CBS appeases its core older audience with its biggest star under contract in the adventure mystery “The Unexpected Mrs. Pollifax,” designed as a possible TV movie franchise. The telepic, based on the popular Dorothy Gilman novels about a silver-haired secret agent, offers little of the unexpected, but manages to return star Angela Lansbury to her crowd-pleasing element.
Lansbury stars as Emily Pollifax, a recently widowed woman who often talks to her dead husband, Virgil, and takes to wearing funny hats. Lonely and slightly depressed, Emily is advised to pursue her unfulfilled life ambitions by her family doctor, who is unaware her real desire is to become a spy.
An earnest letter to her congressman wins her an interview at the CIA, where a case of mistaken identity sends her to Morocco on her first assignment. The covert job is considered a “milk run” — an easy task that involves posing as a tourist and picking up a book containing an encrypted message. When headquarters realizes the goof, it dispatches superagent Jack Farrell (Thomas Ian Griffith) to tail her as a precaution. The milk run turns sour when Emily and Jack are taken hostage by a mysterious enemy.
While held captive, the seriously wounded Jack is forced to rely on his unlikely accomplice, and Emily is more than up to the task. An expert at identifying birds and plants from her years with her garden club, she is able to provide important clues for an escape plan.
After a breakout and a few double- and triple-crosses, Emily is on her way home when, acting on a hunch, she follows a suspect to a posh hotel in Switzerland and the intrigue starts flying anew.
Gilman has created an endearing character in the feisty Emily Pollifax, but the pic leans more toward fantasy than mystery. Here the CIA is run more like F-Troop, with upper management first mistaking Emily as an agent, then losing her on assignment and finally inadvertently issuing a hit on her life.
On one hand, Robert T. Megginson’s plot conveys the positive notion that not only is there life after 60, but an exciting and rewarding one at that. More than once, the script touches on society’s disrespect for senior citizens, and part of Emily’s appeal is that she is not easily dismissed. Her life experiences and common sense are an asset in the spy game, and she uses her age to her advantage.
However, there is something extremely disquieting seeing Lansbury as Emily manhandled by terrorists and torturers. Frivolity quickly gives way to peril, and Megginson’s plot has more than its share of jeopardizing situations. Also unusual for this supposedly good-natured mystery is the heavy body count, which is met with a banality that betrays the very nature of Emily’s character.

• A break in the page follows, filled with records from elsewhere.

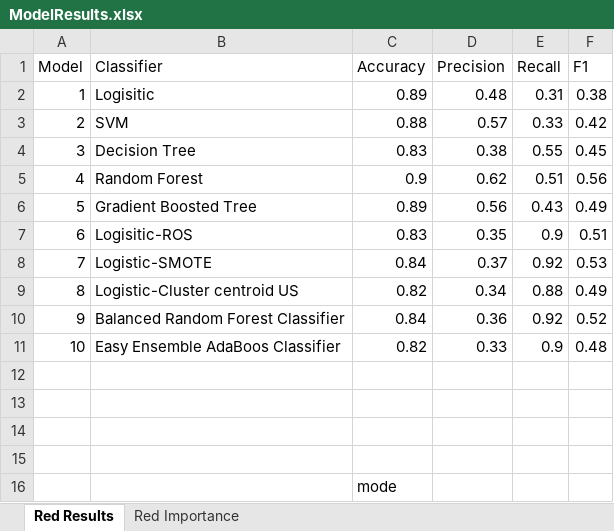
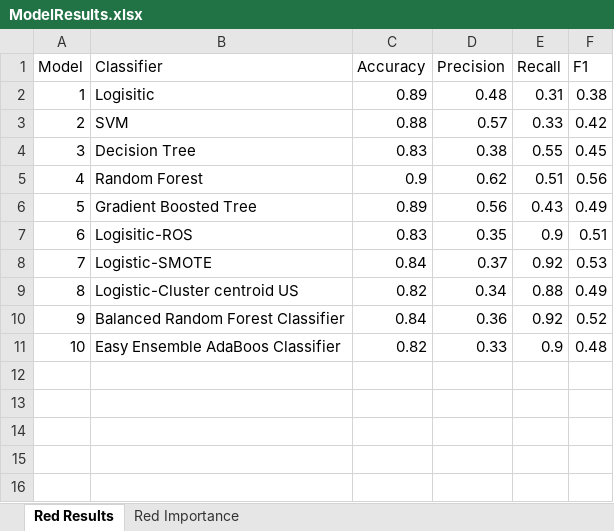
Before and after one commit to Qian8988/Final-Project-Team-7, an Excel workbook: ModelResults.xlsx, sheet Red Results, drawn as a sheet; values as stored, in another font and other column widths than the file's, no borders; the diff names each change by its address in the sheet, - before the commit and + after, or states it on an @@ line.

Commit message:
Results file

```diff
--- a/ModelResults.xlsx (sheet Red Results)
+++ b/ModelResults.xlsx (sheet Red Results)
-row 12: (empty)
-row 13: (empty)
-row 14: (empty)
-row 15: (empty)
-row 16:  |  | mode
```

Still, Lansbury handles the material like a pro, and should be able to withstand the inevitable comparisons to her long-running alter ego, Jessica Fletcher. Thomas Ian Griffith as the dashing Jack smacks of a calculated gimmick by the producers to attract a multigenerational audience, but whatever the motive, the casting stunt works, mainly because it is the elderly Emily who saves and takes care of the young superagent instead of the other way around.
A whimsical music score and Tiny Nicholl’s selection of outrageous hats complete a first-rate production.